- **Data shown**:
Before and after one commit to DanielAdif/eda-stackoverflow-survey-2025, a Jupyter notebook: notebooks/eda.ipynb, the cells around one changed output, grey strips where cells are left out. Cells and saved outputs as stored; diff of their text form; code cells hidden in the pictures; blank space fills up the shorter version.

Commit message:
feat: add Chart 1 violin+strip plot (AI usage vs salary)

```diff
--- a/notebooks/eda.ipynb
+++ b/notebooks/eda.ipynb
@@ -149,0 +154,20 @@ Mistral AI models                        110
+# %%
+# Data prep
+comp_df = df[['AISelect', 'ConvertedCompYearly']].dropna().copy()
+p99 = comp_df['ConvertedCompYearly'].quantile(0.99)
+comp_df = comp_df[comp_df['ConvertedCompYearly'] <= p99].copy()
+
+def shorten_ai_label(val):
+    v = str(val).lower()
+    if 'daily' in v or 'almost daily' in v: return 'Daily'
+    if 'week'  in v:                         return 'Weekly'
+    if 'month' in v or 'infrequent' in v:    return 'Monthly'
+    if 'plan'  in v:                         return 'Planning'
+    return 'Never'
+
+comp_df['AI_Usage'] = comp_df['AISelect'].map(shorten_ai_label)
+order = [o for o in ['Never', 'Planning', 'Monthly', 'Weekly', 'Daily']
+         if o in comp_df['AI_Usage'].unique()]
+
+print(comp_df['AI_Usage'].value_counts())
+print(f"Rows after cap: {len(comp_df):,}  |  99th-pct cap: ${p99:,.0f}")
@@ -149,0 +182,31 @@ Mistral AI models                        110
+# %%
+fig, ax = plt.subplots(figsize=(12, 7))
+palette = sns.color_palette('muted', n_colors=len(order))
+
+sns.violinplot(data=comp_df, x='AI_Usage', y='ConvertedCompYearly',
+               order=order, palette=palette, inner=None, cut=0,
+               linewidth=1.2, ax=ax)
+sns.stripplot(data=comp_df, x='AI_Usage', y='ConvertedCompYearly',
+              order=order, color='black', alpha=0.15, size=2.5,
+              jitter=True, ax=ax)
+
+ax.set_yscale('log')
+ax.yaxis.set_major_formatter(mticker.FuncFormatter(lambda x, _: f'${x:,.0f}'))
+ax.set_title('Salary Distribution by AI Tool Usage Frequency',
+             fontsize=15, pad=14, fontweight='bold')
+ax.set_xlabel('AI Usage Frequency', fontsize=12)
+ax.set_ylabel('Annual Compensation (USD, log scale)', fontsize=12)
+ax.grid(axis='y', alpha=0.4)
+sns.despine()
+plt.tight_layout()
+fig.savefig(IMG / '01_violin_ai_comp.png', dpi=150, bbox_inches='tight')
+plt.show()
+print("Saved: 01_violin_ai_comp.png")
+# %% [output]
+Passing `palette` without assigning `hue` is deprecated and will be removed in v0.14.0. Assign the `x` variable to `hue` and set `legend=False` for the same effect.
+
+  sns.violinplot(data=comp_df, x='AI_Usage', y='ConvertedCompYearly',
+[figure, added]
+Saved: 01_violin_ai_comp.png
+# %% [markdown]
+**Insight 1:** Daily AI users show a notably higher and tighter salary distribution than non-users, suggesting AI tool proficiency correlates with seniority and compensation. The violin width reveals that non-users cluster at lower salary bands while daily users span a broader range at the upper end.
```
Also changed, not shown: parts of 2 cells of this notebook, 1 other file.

==

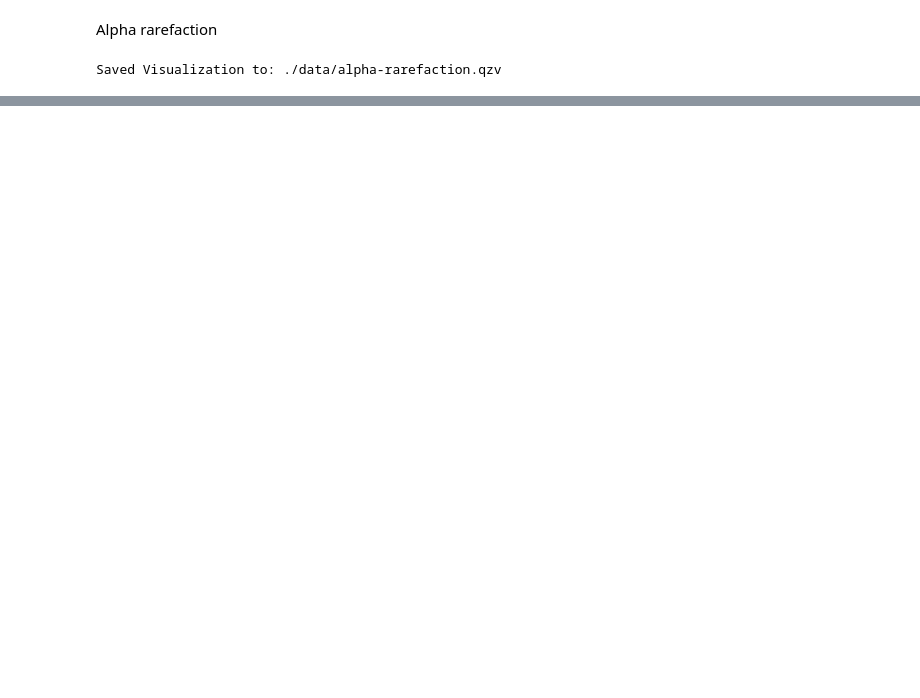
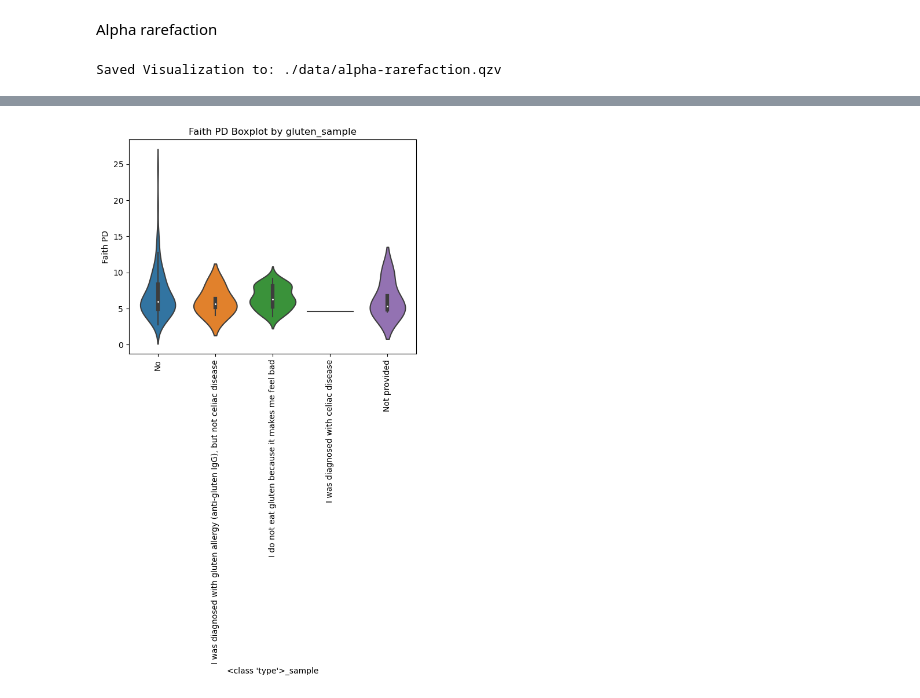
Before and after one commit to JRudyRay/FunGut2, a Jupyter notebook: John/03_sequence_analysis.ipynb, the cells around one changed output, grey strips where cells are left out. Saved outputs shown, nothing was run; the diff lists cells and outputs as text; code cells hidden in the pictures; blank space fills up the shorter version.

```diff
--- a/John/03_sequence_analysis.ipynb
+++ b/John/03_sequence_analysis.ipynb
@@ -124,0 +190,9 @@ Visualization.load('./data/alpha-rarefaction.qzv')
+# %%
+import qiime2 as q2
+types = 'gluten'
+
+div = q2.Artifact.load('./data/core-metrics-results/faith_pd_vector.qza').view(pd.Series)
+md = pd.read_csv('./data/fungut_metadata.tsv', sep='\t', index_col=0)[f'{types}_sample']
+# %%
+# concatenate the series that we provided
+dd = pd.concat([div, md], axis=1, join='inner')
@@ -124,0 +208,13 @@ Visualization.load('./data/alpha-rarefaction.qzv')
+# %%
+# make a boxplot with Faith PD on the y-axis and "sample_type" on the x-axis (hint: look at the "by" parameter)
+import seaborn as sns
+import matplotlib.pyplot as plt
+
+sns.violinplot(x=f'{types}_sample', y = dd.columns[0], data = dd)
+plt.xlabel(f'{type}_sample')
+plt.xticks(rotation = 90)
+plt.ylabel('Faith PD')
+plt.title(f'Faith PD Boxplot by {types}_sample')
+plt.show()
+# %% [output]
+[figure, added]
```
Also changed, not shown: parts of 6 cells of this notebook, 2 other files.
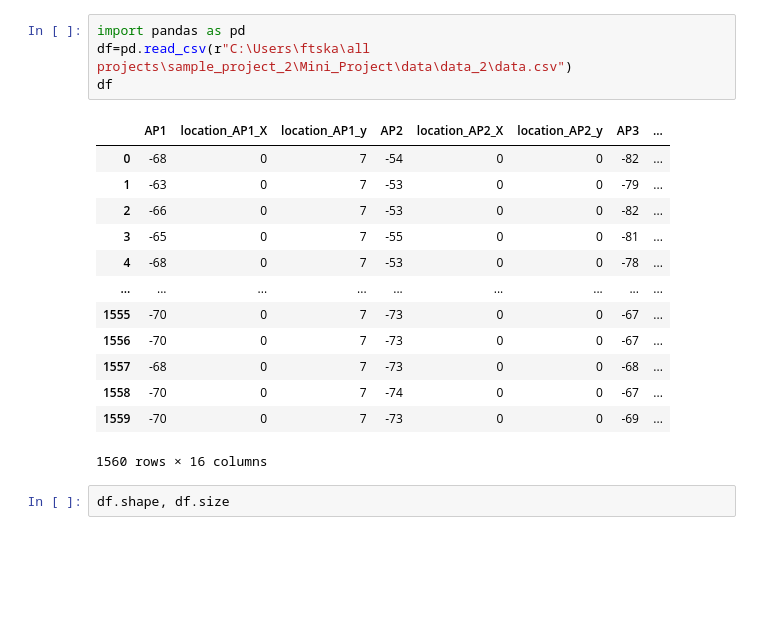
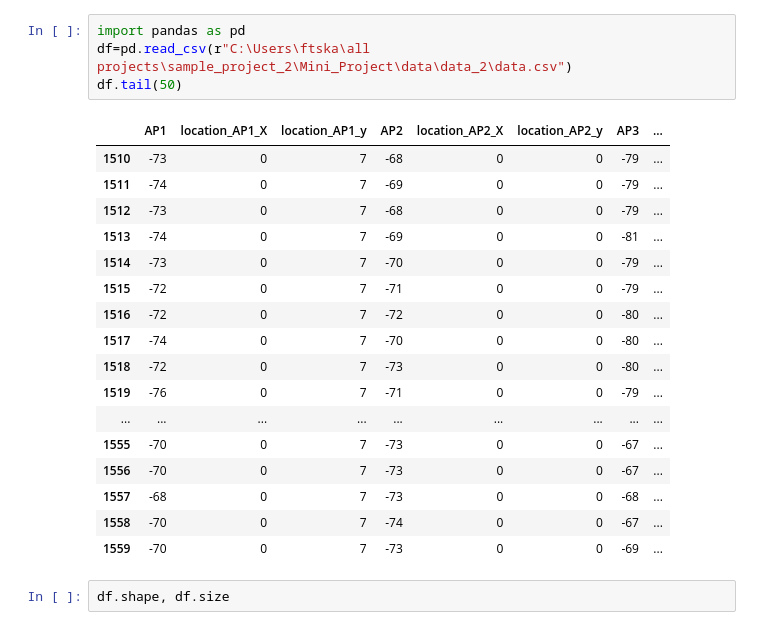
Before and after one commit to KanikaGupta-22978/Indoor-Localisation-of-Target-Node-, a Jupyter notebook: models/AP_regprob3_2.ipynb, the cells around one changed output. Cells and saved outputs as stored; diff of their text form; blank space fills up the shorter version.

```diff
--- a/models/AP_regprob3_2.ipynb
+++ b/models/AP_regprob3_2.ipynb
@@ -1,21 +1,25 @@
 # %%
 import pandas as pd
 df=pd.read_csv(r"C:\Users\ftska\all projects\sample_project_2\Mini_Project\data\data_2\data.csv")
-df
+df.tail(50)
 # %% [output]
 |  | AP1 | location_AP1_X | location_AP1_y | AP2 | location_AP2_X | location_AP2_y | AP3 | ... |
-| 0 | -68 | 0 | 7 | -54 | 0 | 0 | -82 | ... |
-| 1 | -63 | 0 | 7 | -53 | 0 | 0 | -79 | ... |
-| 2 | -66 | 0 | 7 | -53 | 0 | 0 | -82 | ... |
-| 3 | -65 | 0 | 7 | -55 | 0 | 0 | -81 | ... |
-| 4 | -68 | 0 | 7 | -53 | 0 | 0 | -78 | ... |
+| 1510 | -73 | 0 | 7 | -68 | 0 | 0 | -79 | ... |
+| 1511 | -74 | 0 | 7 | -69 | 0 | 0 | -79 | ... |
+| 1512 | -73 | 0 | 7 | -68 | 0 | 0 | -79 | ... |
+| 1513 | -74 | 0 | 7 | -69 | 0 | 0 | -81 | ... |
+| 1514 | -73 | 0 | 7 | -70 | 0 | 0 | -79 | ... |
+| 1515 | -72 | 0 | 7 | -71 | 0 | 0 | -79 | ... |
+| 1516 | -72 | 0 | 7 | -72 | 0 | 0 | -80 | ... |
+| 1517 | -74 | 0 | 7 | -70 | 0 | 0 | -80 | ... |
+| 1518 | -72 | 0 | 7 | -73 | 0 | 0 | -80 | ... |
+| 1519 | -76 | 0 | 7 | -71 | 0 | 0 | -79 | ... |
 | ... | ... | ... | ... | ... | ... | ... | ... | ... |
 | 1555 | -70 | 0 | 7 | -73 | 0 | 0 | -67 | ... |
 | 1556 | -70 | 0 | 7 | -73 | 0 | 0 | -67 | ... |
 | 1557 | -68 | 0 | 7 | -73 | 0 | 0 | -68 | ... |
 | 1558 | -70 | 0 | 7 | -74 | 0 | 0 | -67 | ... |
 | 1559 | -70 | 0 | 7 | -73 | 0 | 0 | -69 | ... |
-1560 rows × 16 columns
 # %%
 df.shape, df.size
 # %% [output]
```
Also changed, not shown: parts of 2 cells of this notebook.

---

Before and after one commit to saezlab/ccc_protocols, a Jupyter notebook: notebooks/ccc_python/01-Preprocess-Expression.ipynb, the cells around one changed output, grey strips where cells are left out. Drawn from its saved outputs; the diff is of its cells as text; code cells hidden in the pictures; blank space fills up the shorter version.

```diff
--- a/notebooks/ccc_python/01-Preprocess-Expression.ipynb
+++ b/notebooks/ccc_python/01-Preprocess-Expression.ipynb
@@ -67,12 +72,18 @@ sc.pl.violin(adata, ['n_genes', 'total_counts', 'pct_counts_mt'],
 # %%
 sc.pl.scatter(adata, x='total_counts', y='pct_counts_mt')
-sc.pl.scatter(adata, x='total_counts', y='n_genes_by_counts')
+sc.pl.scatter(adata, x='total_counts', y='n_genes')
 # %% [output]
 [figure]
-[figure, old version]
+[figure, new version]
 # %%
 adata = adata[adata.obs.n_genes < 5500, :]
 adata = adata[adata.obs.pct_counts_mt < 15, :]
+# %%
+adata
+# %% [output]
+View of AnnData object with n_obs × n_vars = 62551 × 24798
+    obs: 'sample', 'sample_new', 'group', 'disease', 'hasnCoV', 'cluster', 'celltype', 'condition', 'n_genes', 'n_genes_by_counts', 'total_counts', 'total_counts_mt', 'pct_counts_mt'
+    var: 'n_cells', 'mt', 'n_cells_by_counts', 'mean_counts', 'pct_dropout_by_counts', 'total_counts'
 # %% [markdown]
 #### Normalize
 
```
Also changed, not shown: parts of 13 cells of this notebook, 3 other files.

- **Task statement**: Check the entries above line by line and return each one containing the word "scatter".

- **Expected output**:
 sc.pl.scatter(adata, x='total_counts', y='pct_counts_mt')
-sc.pl.scatter(adata, x='total_counts', y='n_genes_by_counts')
+sc.pl.scatter(adata, x='total_counts', y='n_genes')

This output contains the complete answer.